What needs to be done:
Across the entries, count the lines that include "full" and report only that number.

Supplied data:
□ □ □ □
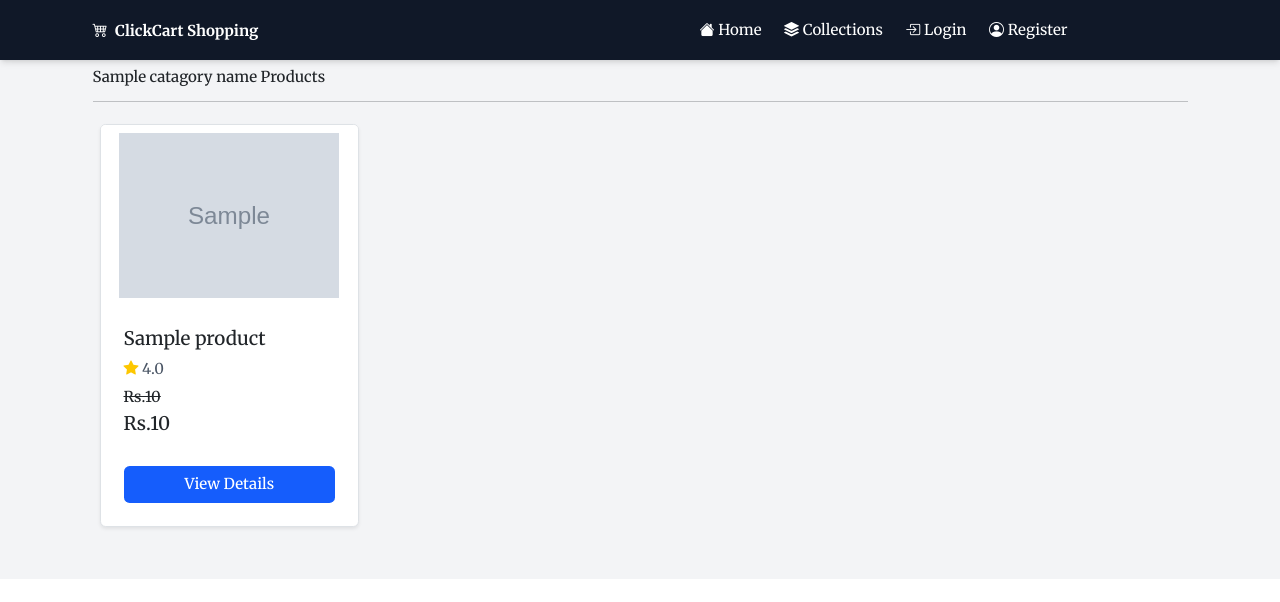
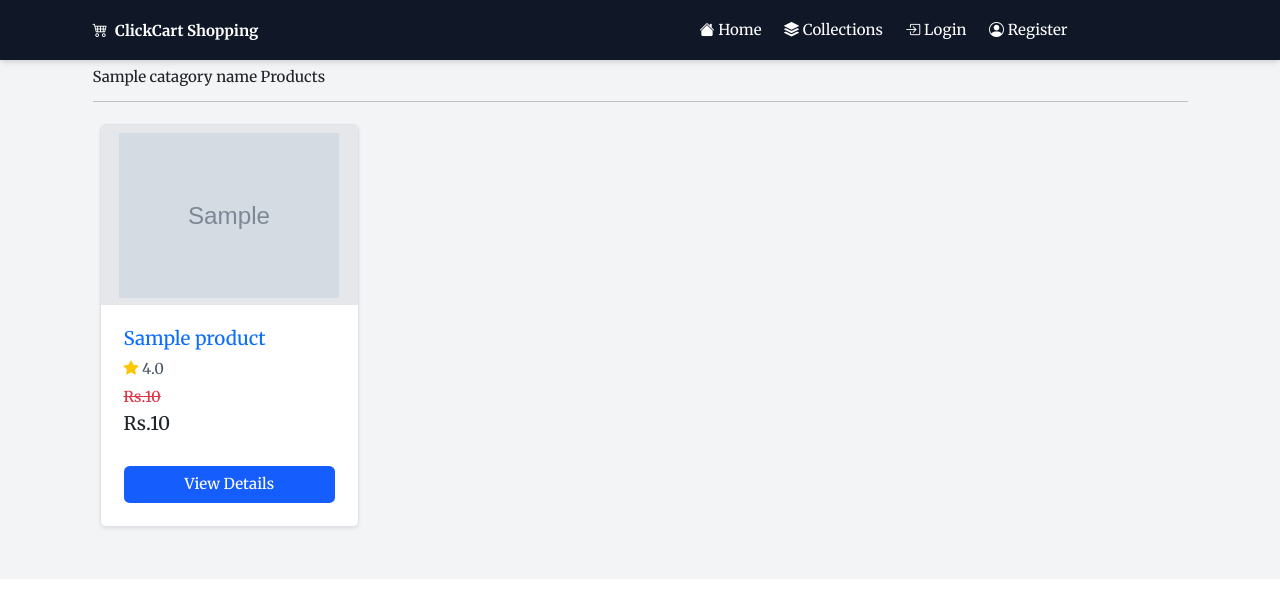
Before and after one commit to WINODH-PRASANNA/clickcart_shopping, a Django app: template shopapp/templates/shop/products/index.html in a window 1280 px wide. Shown: the top 602 px of the page. Run offline with Django 5.2, Linux system fonts and the light colour scheme; tables that the repository leaves empty hold one stand-in row (values such as "Sample post"); the template is opened without the code that fills it: values that come from a table or form of the project are taken from there, most other values are stand-ins (such as "Sample title", 1, 10 or a date in 2020); grey boxes marked "Sample" are stand-in pictures; some libraries are stand-ins or nearby versions.

Commit message:
Update index.html

```diff
--- a/shopapp/templates/shop/products/index.html
+++ b/shopapp/templates/shop/products/index.html
@@ -15,18 +15,17 @@
             <div
                class="card h-full flex flex-col border border-gray-200 rounded-lg overflow-hidden shadow-sm hover:shadow-md transition-shadow duration-300">
                <img src="{{ item.product_image.url }}" alt="{{ item.name }}"
-                  class="w-full h-48 object-contain p-2 bg-white">
+                  class="w-full h-48 object-contain p-2 bg-gray-200">
                <div class="p-4 flex flex-col flex-grow">
                   <div class="flex-grow">
-                     <h5 class="text-lg font-semibold text-blue-600 mb-2">{{ item.name }}</h5>
+                     <h5 class="text-lg font-semibold text-primary mb-2">{{ item.name }}</h5>
                      <p class="text-gray-600 mb-2"><i class="bi bi-star-fill text-yellow-400"></i> {{ item.rating }}</p>
-                     <h6 class="text-sm text-gray-500 line-through">Rs.{{ item.original_price | stringformat:'d' }}</h6>
+                     <h6 class="text-sm text-gray-500 line-through text-danger">Rs.{{ item.original_price | stringformat:'d' }}</h6>
                      <h5 class="text-lg font-bold text-gray-800">Rs.{{ item.selling_price | stringformat:'d' }}</h5>
                   </div>
                   <div class="mt-4 text-center">
                      <a href="{% url 'product_details' catagory_name item.name %}"
-                        class="inline-block w-full px-4 py-2 bg-blue-600 text-white font-medium rounded-md hover:bg-blue-700 transition-colors duration-300">
-                        View Details
+                        class="inline-block w-full px-4 py-2 bg-blue-600 text-white font-medium rounded-md hover:bg-blue-700 transition-colors duration-300">View Details
                      </a>
                   </div>
                </div>
```
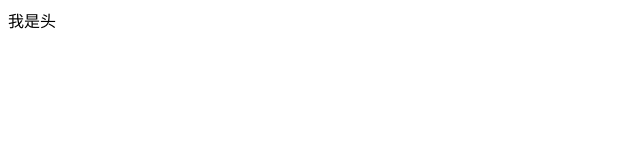
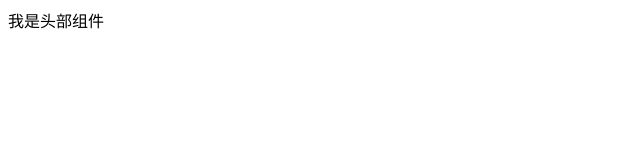
Before and after one commit to funtower/fun-admin, a Vue app in the folder fun-admin/: page / in a window 1280 px wide. Shown: the top 160 px of the page, without its empty margins (0-640 px from the left). Built offline with nearby package versions, Linux system fonts and the light colour scheme.

Commit message:
修改头部组件

```diff
--- a/fun-admin/src/components/common/Header.vue
+++ b/fun-admin/src/components/common/Header.vue
@@ -1,6 +1,6 @@
 <template>
   <div>
-    我是头
+    我是头部组件
   </div>
 </template>
 
```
□ □ □ □
Result of the task:
5